- What is the difference between interpreting and transliterating?
- What is the role of an interpreter?
- Are there job opportunities for interpreters?
- Do interpreters specialize in certain areas?
- Can Deaf people become interpreters?
Can anyone who signs be an interpreter?
The biggest misconception by the general public is that anyone who has taken classes in American Sign Language (ASL) or Signed English or knows the manual alphabet is qualified to be an interpreter. Such an individual is referred to as a "signer". A signer is a person who may be able to communicate conversationally with deaf persons but who may not necessarily possess the skills and expertise to accurately interpret complex dialogue or information. A signer is not an interpreter, and using or hiring a signer in situations that clearly call for the provision of a professional interpreter can have serious legal consequences.
To become an interpreter, an individual must not only display bilingual and bicultural proficiency, but also have the ability to mediate meanings across languages and cultures, both simultaneously and consecutively. This takes years of intensive practice and professional training. In Massachusetts, the Massachusetts Commission for the Deaf and Hard of Hearing (MCDHH) makes referrals only to nationally certified or MCDHH approved interpreters in an effort to provide the highest possible level of interpreter services.
What is the difference between interpreting and transliterating?
Interpreting is the cultural and linguistic transmission of a message from ASL to spoken English, or vice versa. Transliterating is the transmission of a message from spoken English to a visual, manually coded version of English.
What is the role of an interpreter?

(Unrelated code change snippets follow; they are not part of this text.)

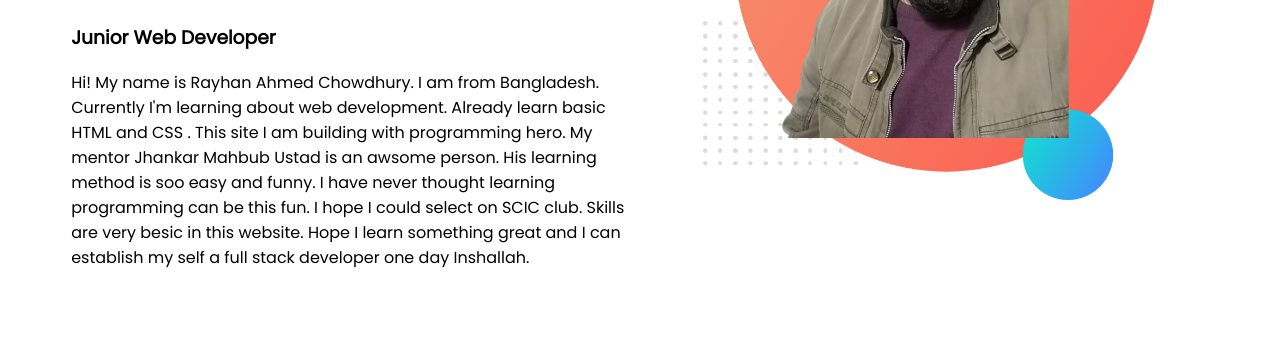
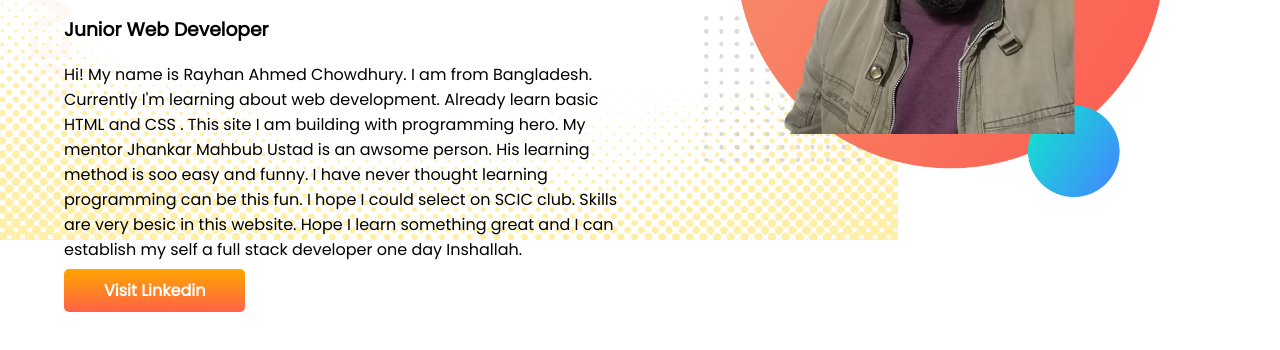
Before and after one commit to rayhan3030/developer-portfolio, a plain HTML site: page index.html in a window 1280 px wide. Shown: the part 260-610 px from the top of the page. Drawn offline with Linux system fonts and the light colour scheme.

Commit message:
added some style

```diff
--- a/index.html
+++ b/index.html
@@ -13,7 +13,7 @@
 </head>
 
 <body>
-    <section>
+    <section class="top-banner">
         <div class="half-width">
             <h1>Welcome To</h1>
             <h1><span class="orange-color">Rayhan's </span> World!</h1>
@@ -27,6 +27,8 @@
                 Hope
                 I learn something great and I can establish my self a full stack developer one day Inshallah.
             </p>
+            <a class="link-button" target="_blank"
+                href="https://www.linkedin.com/in/rayhan-ahmed-chowdhury-515755130/">Visit Linkedin</a>
         </div>
         <div class="half-width">
             <img src="images/my-bg.png" alt="My first bubble photo">
--- a/style.css
+++ b/style.css
@@ -1,5 +1,6 @@
 body {
     font-family: 'Poppins', sans-serif;
+    margin: 0%;
 }
 
 h1 {
@@ -22,3 +23,18 @@ section {
 .half-width img {
     width: 80%;
 }
+
+.link-button {
+    text-decoration: none;
+    background-image: linear-gradient(orange, tomato);
+    padding: 10px 40px;
+    border-radius: 5px;
+    color: white;
+    font-weight: 700;
+}
+
+.top-banner {
+    background-image: url(images/tob-banner2.png);
+    background-repeat: no-repeat;
+
+}
```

It is virtually impossible to be both an active participant and a neutral communication facilitator between Deaf and hearing persons. For this reason, it is not within the realm of the interpreter's role to advise, edit, advocate, teach, or participate while in an interpreting situation. The interpreter must faithfully transmit the spirit and content of the speakers. Deaf and hearing persons using interpreter services have the right to control the communication interaction and make their own decisions and mistakes.
Are there job opportunities for interpreters?
There are many job opportunities in Massachusetts for interpreters seeking freelance work as well as full- and part-time employment. Free- lance interpreters are self-employed and contract their work through the Massachusetts Commission for the Deaf and Hard of Hearing Interpreter Referral Service, or with requesting agencies and organizations directly. Interpreters also work as full- or part-time employees in a variety of places such as colleges and universities, public schools, insurance companies, state agencies, mental health programs and computing companies.
Do interpreters specialize in certain areas?
Interpreters may have expertise and special training in some areas and not others. For example, some interpreters work primarily in medical settings, while others work mainly in court and legal settings. Familiarity with the subject and vocabulary is crucial for effective interpreting. Can any interpreter work in courts or for police situations? According to the Massachusetts General Laws, Chapter 221, section 92A, only interpreters who have been certified as legal interpreters by MCDHH may interpret in court or police situations.
Can Deaf people become interpreters?
Yes. The professional term is "relay" or "certified deaf interpreter". These interpreters work in conjunction with the hearing interpreter. There is a growing need for such interpreters in critical situations such as court proceedings, psychiatric evaluations and other situations where a Deaf consumer who may not be familiar with ASL relies on visual-gestural means to communicate.
This information is provided by the Massachusetts Commission for the Deaf and Hard of Hearing.